# Exercise requirements
Check every line of the records below for the string "abstract" and copy the ones that have it.

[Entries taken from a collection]

————

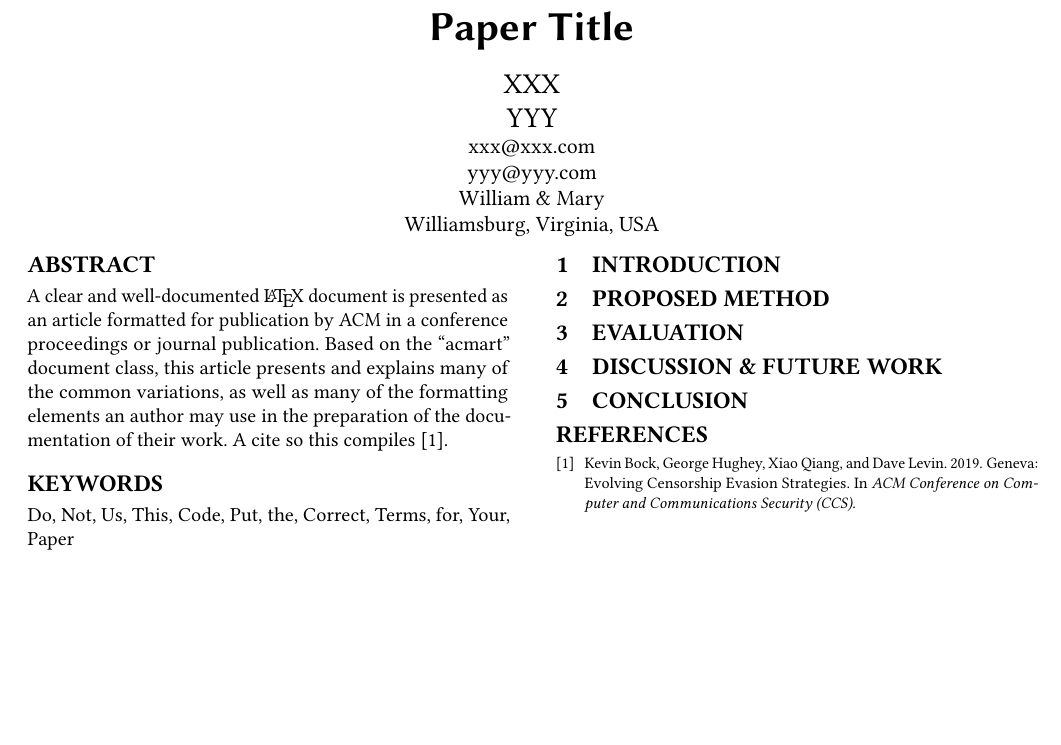
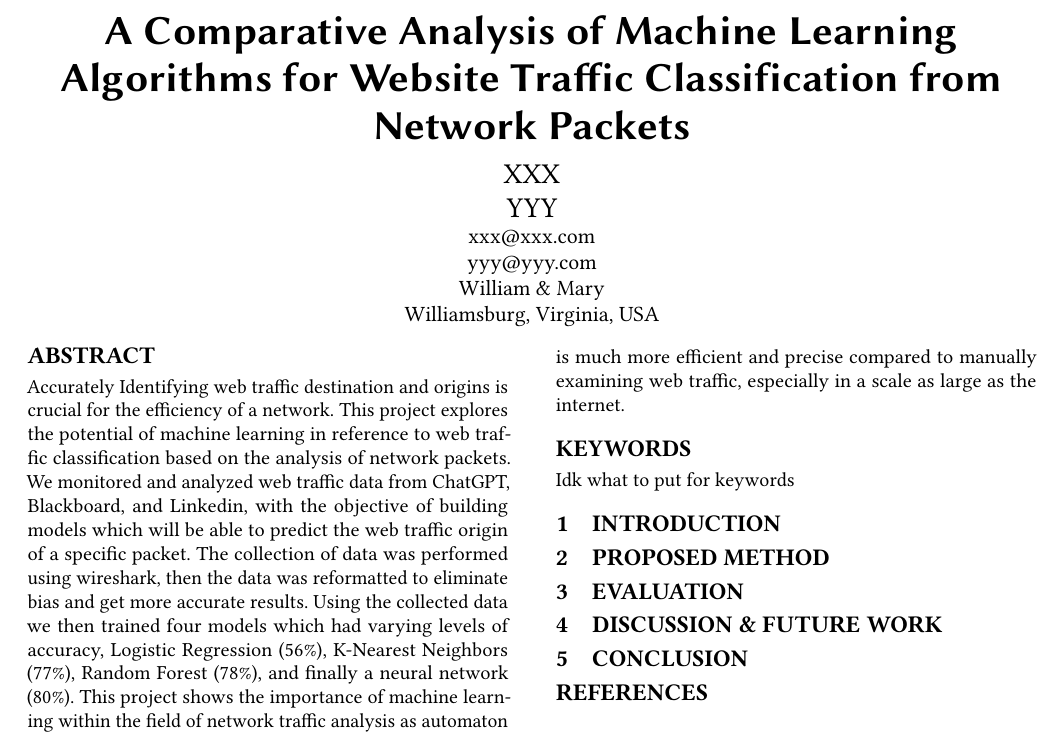
Before and after one commit to JCresent/CS434_COLL400_Project, a LaTeX paper (Final_Report/paper.tex): part of the page, cut at the place of the change, the shorter picture padded with empty space. Compiled offline with pdfLaTeX.

Commit message:
abstract started

```diff
--- a/Final_Report/paper.tex
+++ b/Final_Report/paper.tex
@@ -1,5 +1,5 @@
 % TODO fill in your paper title
-\newcommand{\PaperTitle}{Paper Title}
+\newcommand{\PaperTitle}{A Comparative Analysis of Machine Learning Algorithms for Website Traffic Classification from Network Packets }
 % TODO fill in your paper number when you get it
 \newcommand{\PaperNumber}{XXX}
 
@@ -35,16 +35,20 @@
 }
 
 \begin{abstract}
-  A clear and well-documented \LaTeX\ document is presented as an
-  article formatted for publication by ACM in a conference proceedings
-  or journal publication. Based on the ``acmart'' document class, this
-  article presents and explains many of the common variations, as well
-  as many of the formatting elements an author may use in the
-  preparation of the documentation of their work. A cite so this compiles~\cite{geneva}.
+Accurately Identifying web traffic destination and origins is crucial for the efficiency of a network. This project explores the potential of machine learning in reference to web traffic classification based on the
+analysis of network packets.
+We monitored and analyzed web traffic data from ChatGPT, Blackboard, and Linkedin, with the objective
+of building models which will be able to predict the web traffic origin of a specific packet. The collection of data was performed
+using wireshark, then the data was reformatted to eliminate bias and get more accurate results.
+Using the collected data we then trained four models which had varying levels of accuracy, Logistic Regression (56\%),
+K-Nearest Neighbors (77\%), Random Forest (78\%), and finally a neural
+network (80\%). This project shows the importance of machine learning within the field of
+network traffic analysis as automaton is much more efficient and precise compared to manually
+examining web traffic, especially in a scale as large as the internet.
+
 \end{abstract}
 
-\keywords{Do, Not, Us, This, Code, Put, the, Correct, Terms, for,
-  Your, Paper}
+\keywords{Idk what to put for keywords}
 
 \maketitle
 
```
Also changed, not shown: Final_Report/paper.bbl (added), Final_Report/paper.pdf (added), 8 other files.
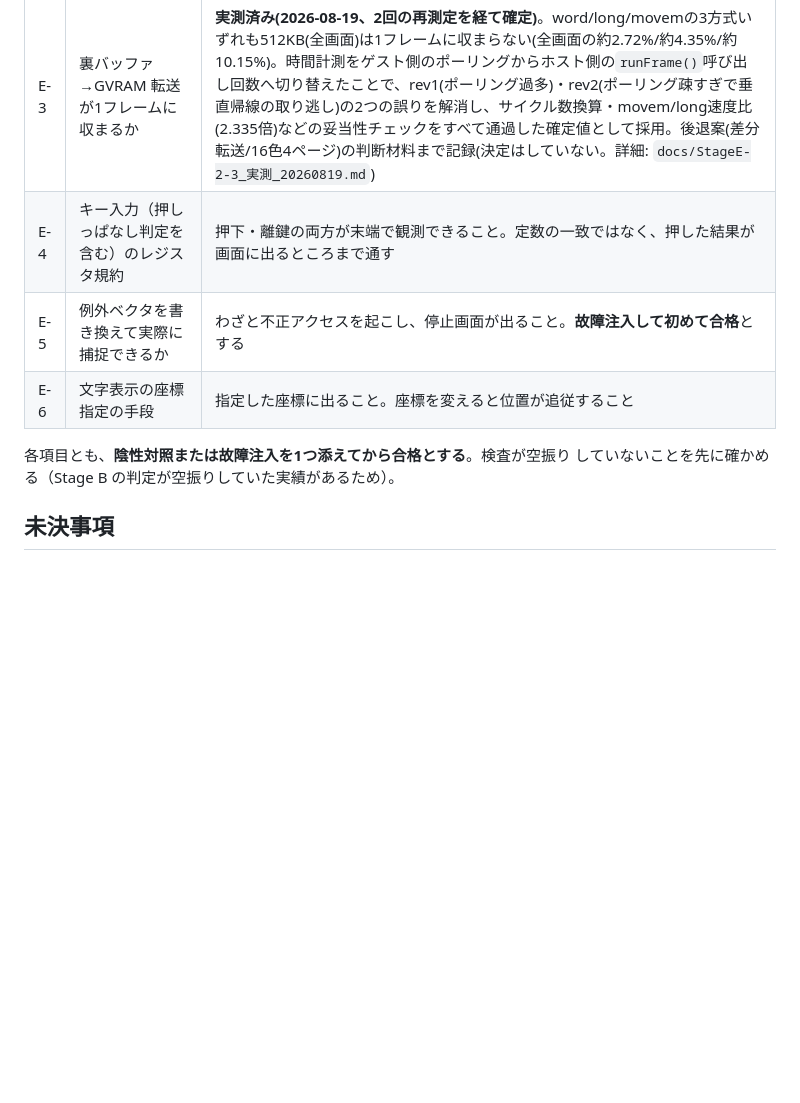
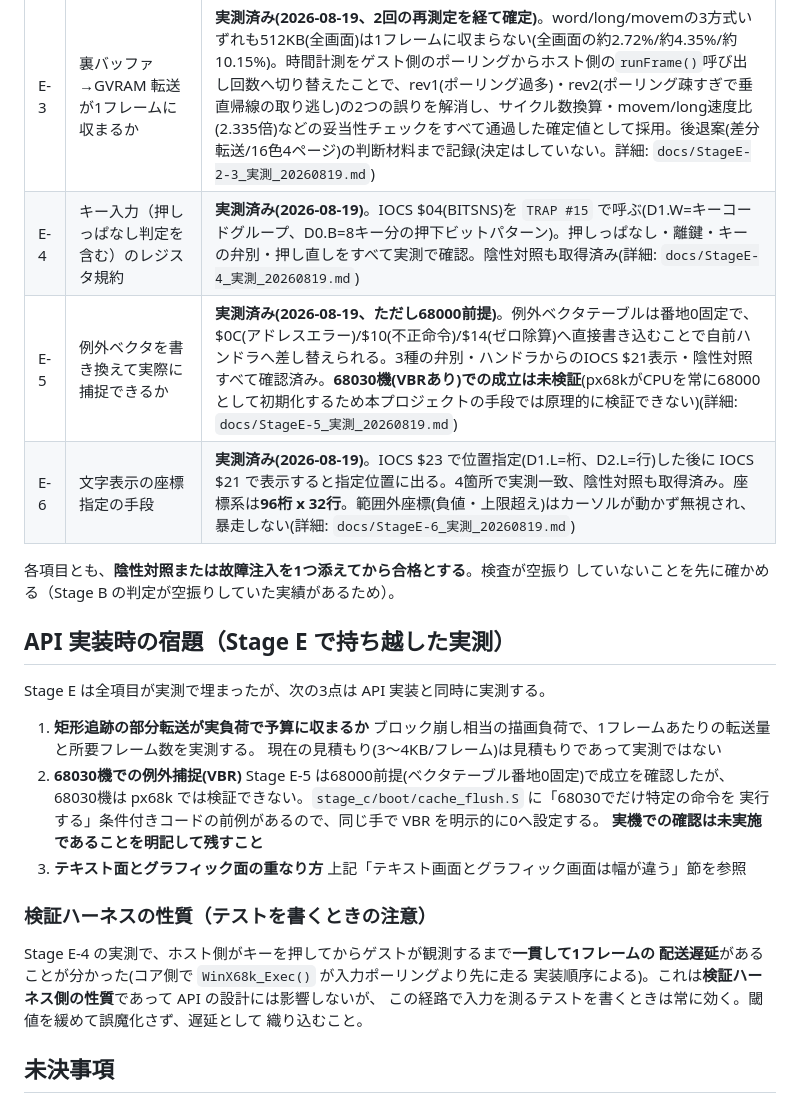
Before and after one commit to uraraworks/Sprout68k, a Markdown page: docs/API設計_20260819.md, the part around one of its changes. Drawn GitHub-style; blank space fills up the shorter version.

```diff
--- a/docs/API設計_20260819.md
+++ b/docs/API設計_20260819.md
@@ -153,12 +178,35 @@ canvas の左側512ドットぶんのみを占める。
 | E-1 | 65536色1ページの GVRAM 論理サイズと1ライン当たりのバイト数 | **実測済み(2026-08-19)**。stride=512ワード(1024バイト)、SCREEN_W=512、SCREEN_H=512、原点ずれ無し。全数対応表・陰性対照・入力追従・色潰れの自己故障注入まで実施(詳細: `docs/StageE-1_実測_20260819.md`) |
 | E-2 | 垂直同期の検出方法と1フレームの実時間 | **実測済み(2026-08-19)**。MFP GPIP($E88001) bit4 の立下りエッジ検出を確定。同期待ちN回とhost側フレーム数の比=1.0000(300/300)、陰性対照(同期待ち無し)は比が7852倍に崩れることを確認(詳細: `docs/StageE-2-3_実測_20260819.md`) |
 | E-3 | 裏バッファ→GVRAM 転送が1フレームに収まるか | **実測済み(2026-08-19、2回の再測定を経て確定)**。word/long/movemの3方式いずれも512KB(全画面)は1フレームに収まらない(全画面の約2.72%/約4.35%/約10.15%)。時間計測をゲスト側のポーリングからホスト側の`runFrame()`呼び出し回数へ切り替えたことで、rev1(ポーリング過多)・rev2(ポーリング疎すぎで垂直帰線の取り逃し)の2つの誤りを解消し、サイクル数換算・movem/long速度比(2.335倍)などの妥当性チェックをすべて通過した確定値として採用。後退案(差分転送/16色4ページ)の判断材料まで記録(決定はしていない。詳細: `docs/StageE-2-3_実測_20260819.md`) |
-| E-4 | キー入力（押しっぱなし判定を含む）のレジスタ規約 | 押下・離鍵の両方が末端で観測できること。定数の一致ではなく、押した結果が画面に出るところまで通す |
-| E-5 | 例外ベクタを書き換えて実際に捕捉できるか | わざと不正アクセスを起こし、停止画面が出ること。**故障注入して初めて合格**とする |
-| E-6 | 文字表示の座標指定の手段 | 指定した座標に出ること。座標を変えると位置が追従すること |
+| E-4 | キー入力（押しっぱなし判定を含む）のレジスタ規約 | **実測済み(2026-08-19)**。IOCS $04(BITSNS)を `TRAP #15` で呼ぶ(D1.W=キーコードグループ、D0.B=8キー分の押下ビットパターン)。押しっぱなし・離鍵・キーの弁別・押し直しをすべて実測で確認。陰性対照も取得済み(詳細: `docs/StageE-4_実測_20260819.md`) |
+| E-5 | 例外ベクタを書き換えて実際に捕捉できるか | **実測済み(2026-08-19、ただし68000前提)**。例外ベクタテーブルは番地0固定で、$0C(アドレスエラー)/$10(不正命令)/$14(ゼロ除算)へ直接書き込むことで自前ハンドラへ差し替えられる。3種の弁別・ハンドラからのIOCS $21表示・陰性対照すべて確認済み。**68030機(VBRあり)での成立は未検証**(px68kがCPUを常に68000として初期化するため本プロジェクトの手段では原理的に検証できない)(詳細: `docs/StageE-5_実測_20260819.md`) |
+| E-6 | 文字表示の座標指定の手段 | **実測済み(2026-08-19)**。IOCS $23 で位置指定(D1.L=桁、D2.L=行)した後に IOCS $21 で表示すると指定位置に出る。4箇所で実測一致、陰性対照も取得済み。座標系は**96桁 x 32行**。範囲外座標(負値・上限超え)はカーソルが動かず無視され、暴走しない(詳細: `docs/StageE-6_実測_20260819.md`) |
 
 各項目とも、**陰性対照または故障注入を1つ添えてから合格とする**。検査が空振り
 していないことを先に確かめる（Stage B の判定が空振りしていた実績があるため）。
+
+## API 実装時の宿題（Stage E で持ち越した実測）
+
+Stage E は全項目が実測で埋まったが、次の3点は API 実装と同時に実測する。
+
+1. **矩形追跡の部分転送が実負荷で予算に収まるか**
+   ブロック崩し相当の描画負荷で、1フレームあたりの転送量と所要フレーム数を実測する。
+   現在の見積もり(3〜4KB/フレーム)は見積もりであって実測ではない
+2. **68030機での例外捕捉(VBR)**
+   Stage E-5 は68000前提(ベクタテーブル番地0固定)で成立を確認したが、68030機は
+   px68k では検証できない。`stage_c/boot/cache_flush.S` に「68030でだけ特定の命令を
+   実行する」条件付きコードの前例があるので、同じ手で VBR を明示的に0へ設定する。
+   **実機での確認は未実施であることを明記して残すこと**
+3. **テキスト面とグラフィック面の重なり方**
+   上記「テキスト画面とグラフィック画面は幅が違う」節を参照
+
+### 検証ハーネスの性質（テストを書くときの注意）
+
+Stage E-4 の実測で、ホスト側がキーを押してからゲストが観測するまで**一貫して1フレームの
+配送遅延**があることが分かった(コア側で `WinX68k_Exec()` が入力ポーリングより先に走る
+実装順序による)。これは**検証ハーネス側の性質**であって API の設計には影響しないが、
+この経路で入力を測るテストを書くときは常に効く。閾値を緩めて誤魔化さず、遅延として
+織り込むこと。
 
 ## 未決事項
 
```
Also changed, not shown: other parts of docs/API設計_20260819.md (+28 -3 lines), README.md (+6 -0 lines).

————

# Exercise solution
abstract started
 \begin{abstract}
 \end{abstract}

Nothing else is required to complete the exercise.